┌─ Task inputs

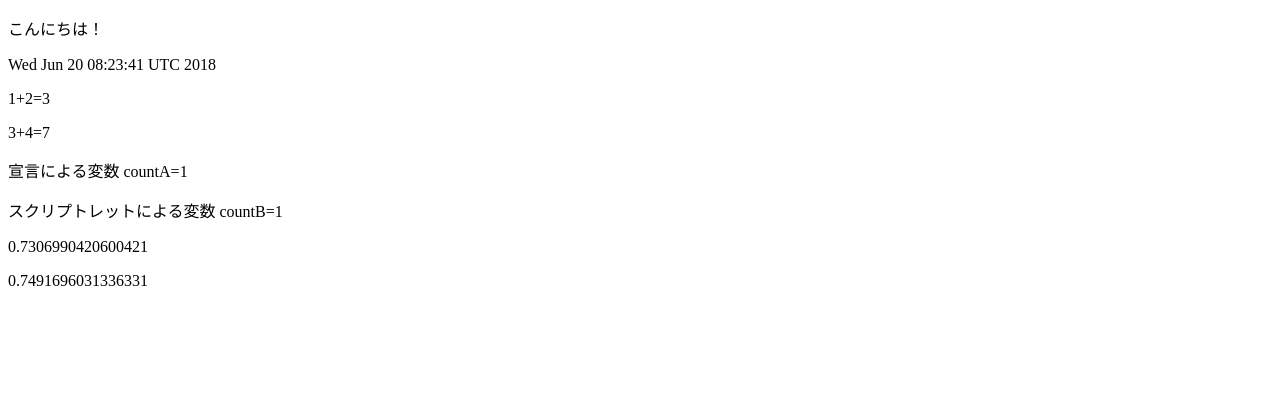
Repository: Kazuho-Komagamine/test
Page: http://localhost/HelloJSP/
An editor plug-in stored every save of this project. The page is shown before and after the next save, followed by the edit.
The browser window is 1280 px wide. The pictures show the whole page.
The page is served by Tomcat 9.

Above is the page before, as saved 2018-06-20 08:46:23.

After the next save:
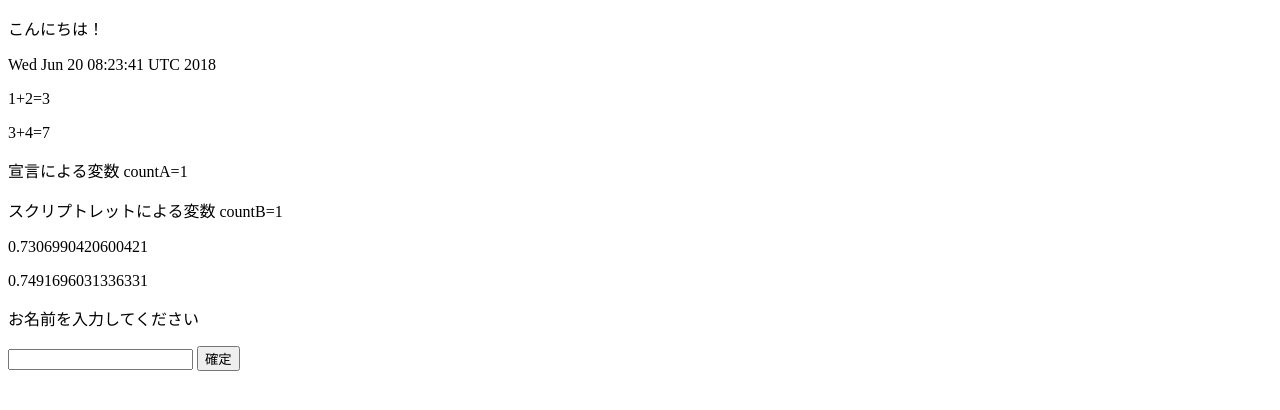
Saved 3 min 20 s later.
--- a/HelloJSP/WebContent/index.jsp
+++ b/HelloJSP/WebContent/index.jsp
@@ -31,5 +31,11 @@
 
     <p><% out.println(Math.random()); %></p>
     <p><%=Math.random() %></p>
+
+    <p>お名前を入力してください</p>
+    <form method="post" action="greeting-out.jsp">
+    <input type="text" name="user">
+    <input type="submit" value="確定"
+    </form>
 </body>
 </html>
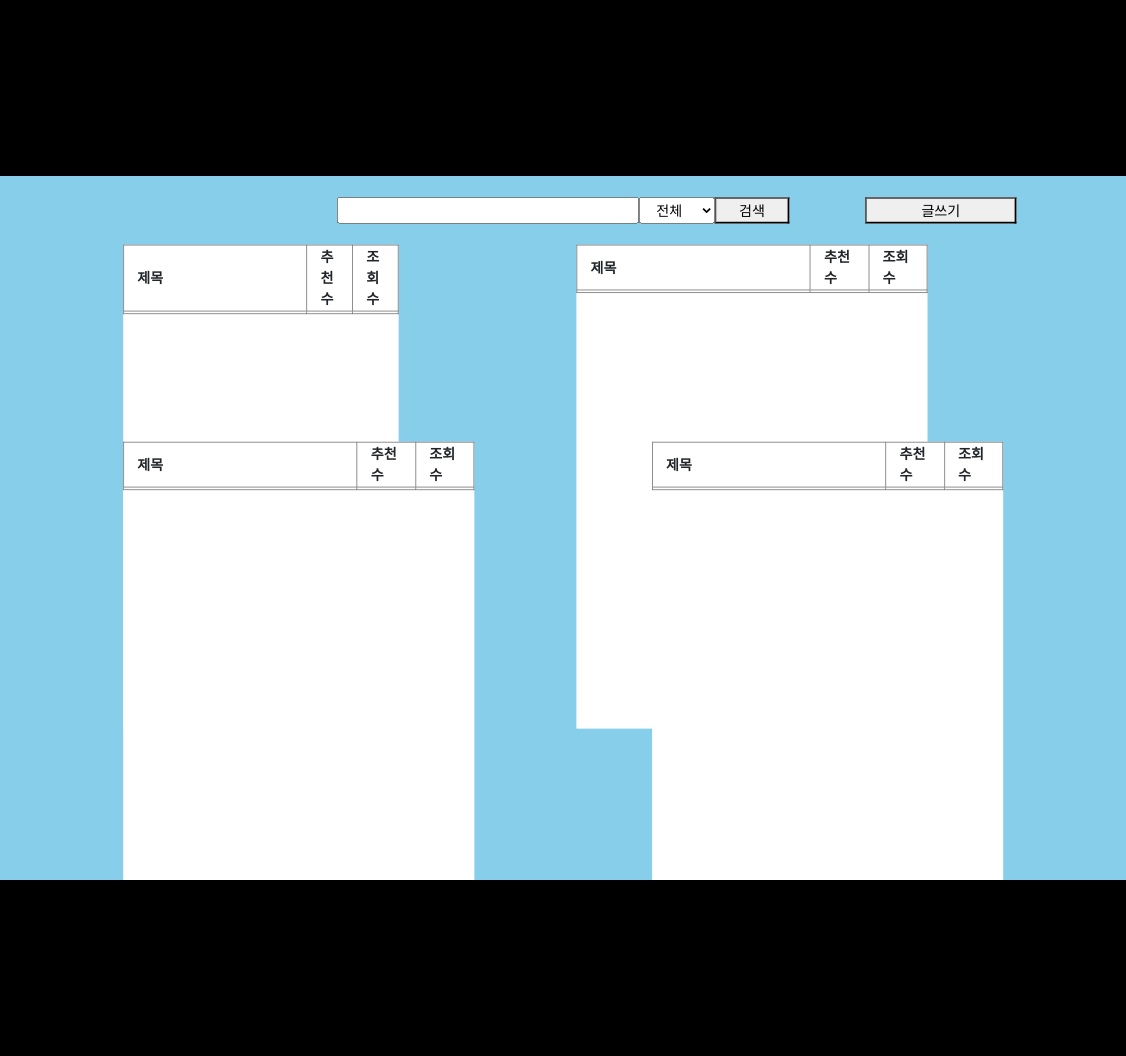
Repository: HJCroCat/project4
Page: http://localhost/koravle/getBoardMain.jsp
An editor plug-in stored every save of this project. The page is shown before and after the next save, followed by the edit.
The browser window is 1280 px wide. The pictures show the whole page, at 88% of full size.
An inner scrolling area shows only its first screen. The page is served by Tomcat 9. Nobody is signed in. The application's start-up code is not run. The template is opened directly, without the code that normally fills it, so the values that code supplies are empty.

Above is the page before, as saved 2021-12-15 07:25:45.

After the next save:
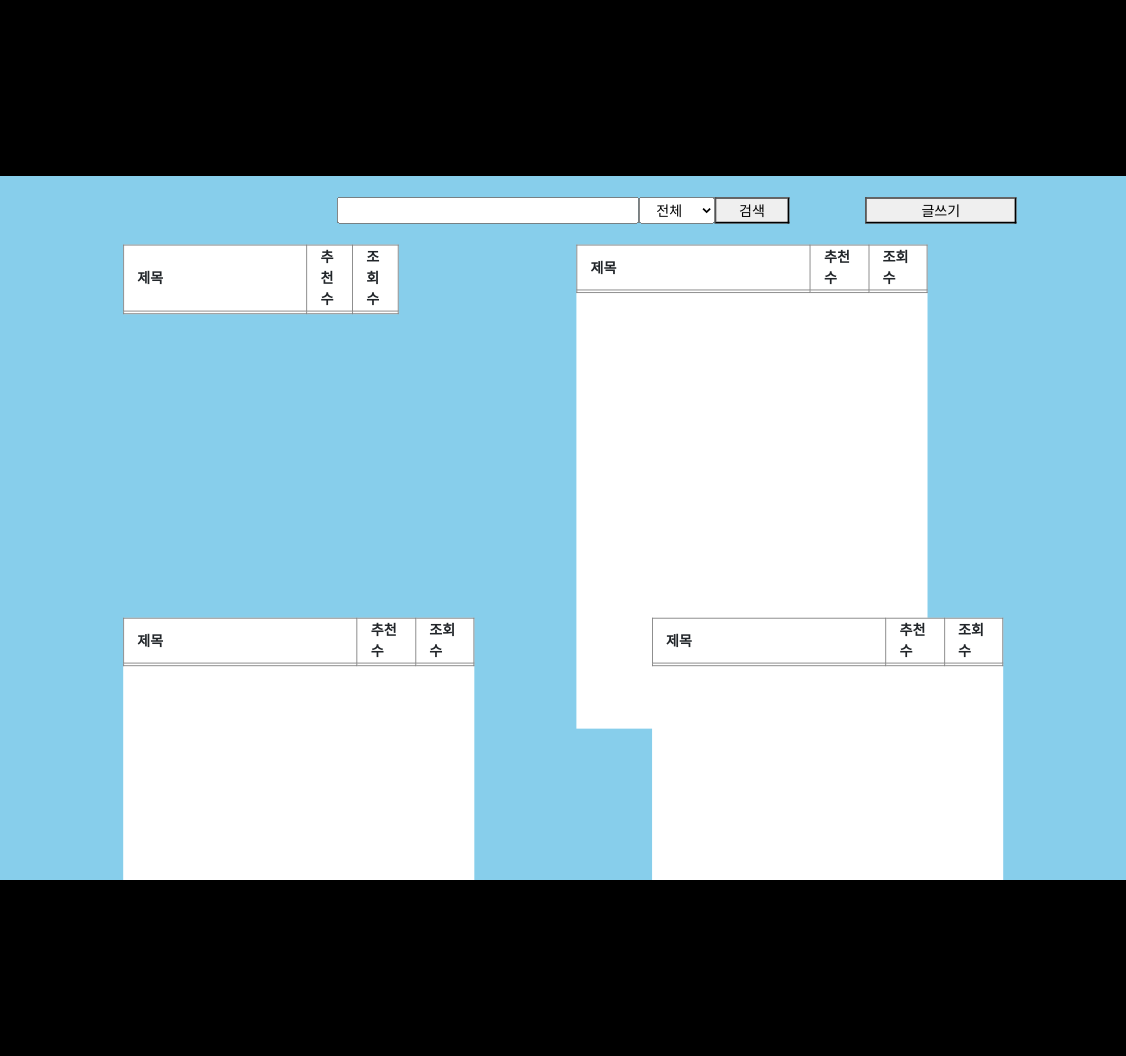
Saved 16 s later.
--- a/koravle/koravle/src/main/webapp/getBoardMain.jsp
+++ b/koravle/koravle/src/main/webapp/getBoardMain.jsp
@@ -55,10 +55,10 @@
 			<br/>
 		</div>
 
-		<div class="row" style="height:200px;">
+		<div class="row" style="height:400px;">
 
 			<div class="col-4">
-				<div style="background-color: white; min-height:550px;">
+				<div style="background-color: white;">
 					<table class="col-12" border="1">
 						<tr>
 							<th class="col-8" align="center">제목</th>
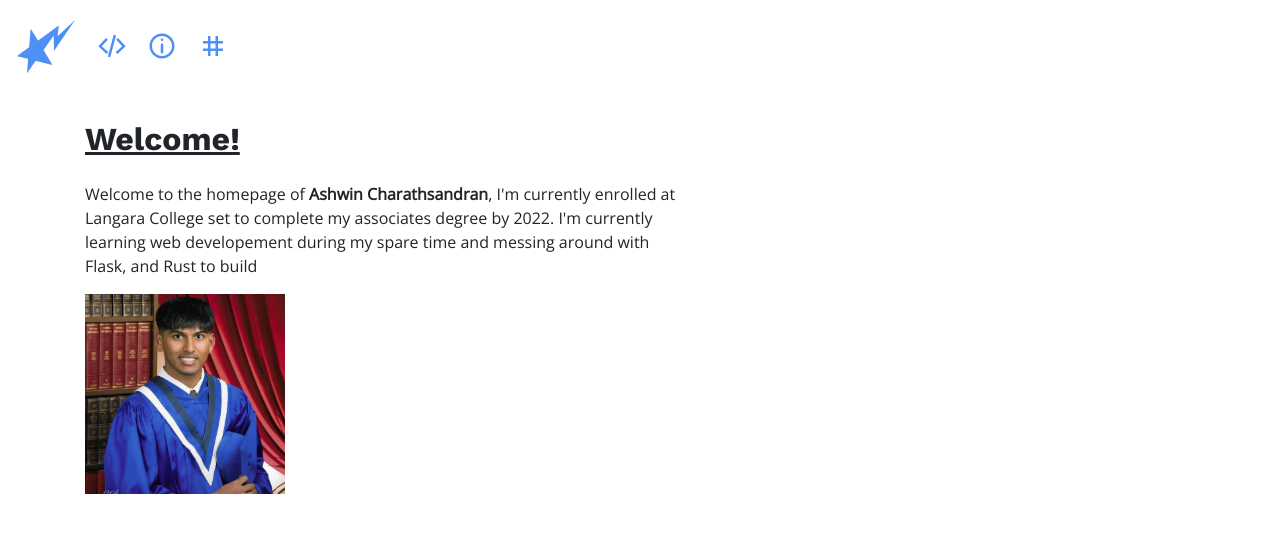
Repository: xxiz/ashwin.lol_flask
Page: http://localhost/
These files come from the project's save history. The page is drawn as it stood at one moment and after the next save; the edit follows.
The browser window is 1280 px wide. The pictures show the whole page.
The page is served by the project's application, run on Flask 3 (app.py).

Above is the page before, as saved 2021-08-31 17:28:40.

After the next save:
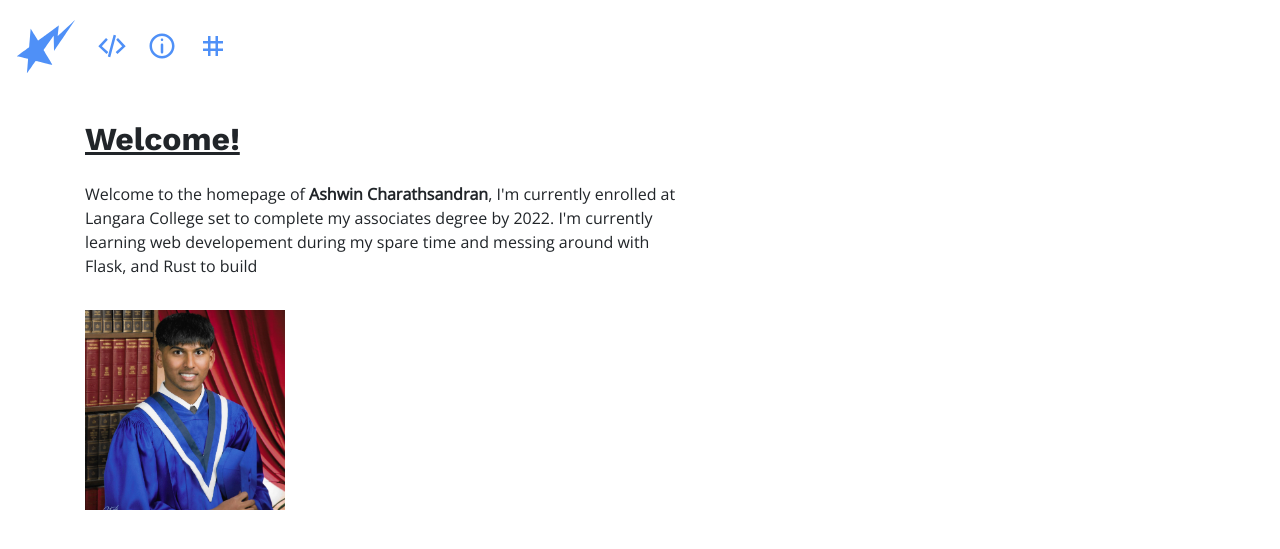
Saved 8 s later.
--- a/static/app.css
+++ b/static/app.css
@@ -24,6 +24,7 @@ p {
 }
 
 .me {
+    padding-top: 1em;
     display: block;
     max-width: 200px;
 }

└─

Problem details
Please reprint the whole listing exactly and omit its pictures.

Exercise result
Repository: Kazuho-Komagamine/test
Page: http://localhost/HelloJSP/
An editor plug-in stored every save of this project. The page is shown before and after the next save, followed by the edit.
The browser window is 1280 px wide. The pictures show the whole page.
The page is served by Tomcat 9.

Above is the page before, as saved 2018-06-20 08:46:23.

After the next save:
Saved 3 min 20 s later.
--- a/HelloJSP/WebContent/index.jsp
+++ b/HelloJSP/WebContent/index.jsp
@@ -31,5 +31,11 @@
 
     <p><% out.println(Math.random()); %></p>
     <p><%=Math.random() %></p>
+
+    <p>お名前を入力してください</p>
+    <form method="post" action="greeting-out.jsp">
+    <input type="text" name="user">
+    <input type="submit" value="確定"
+    </form>
 </body>
 </html>
Repository: HJCroCat/project4
Page: http://localhost/koravle/getBoardMain.jsp
An editor plug-in stored every save of this project. The page is shown before and after the next save, followed by the edit.
The browser window is 1280 px wide. The pictures show the whole page, at 88% of full size.
An inner scrolling area shows only its first screen. The page is served by Tomcat 9. Nobody is signed in. The application's start-up code is not run. The template is opened directly, without the code that normally fills it, so the values that code supplies are empty.

Above is the page before, as saved 2021-12-15 07:25:45.

After the next save:
Saved 16 s later.
--- a/koravle/koravle/src/main/webapp/getBoardMain.jsp
+++ b/koravle/koravle/src/main/webapp/getBoardMain.jsp
@@ -55,10 +55,10 @@
 			<br/>
 		</div>
 
-		<div class="row" style="height:200px;">
+		<div class="row" style="height:400px;">
 
 			<div class="col-4">
-				<div style="background-color: white; min-height:550px;">
+				<div style="background-color: white;">
 					<table class="col-12" border="1">
 						<tr>
 							<th class="col-8" align="center">제목</th>
Repository: xxiz/ashwin.lol_flask
Page: http://localhost/
These files come from the project's save history. The page is drawn as it stood at one moment and after the next save; the edit follows.
The browser window is 1280 px wide. The pictures show the whole page.
The page is served by the project's application, run on Flask 3 (app.py).

Above is the page before, as saved 2021-08-31 17:28:40.

After the next save:
Saved 8 s later.
--- a/static/app.css
+++ b/static/app.css
@@ -24,6 +24,7 @@ p {
 }
 
 .me {
+    padding-top: 1em;
     display: block;
     max-width: 200px;
 }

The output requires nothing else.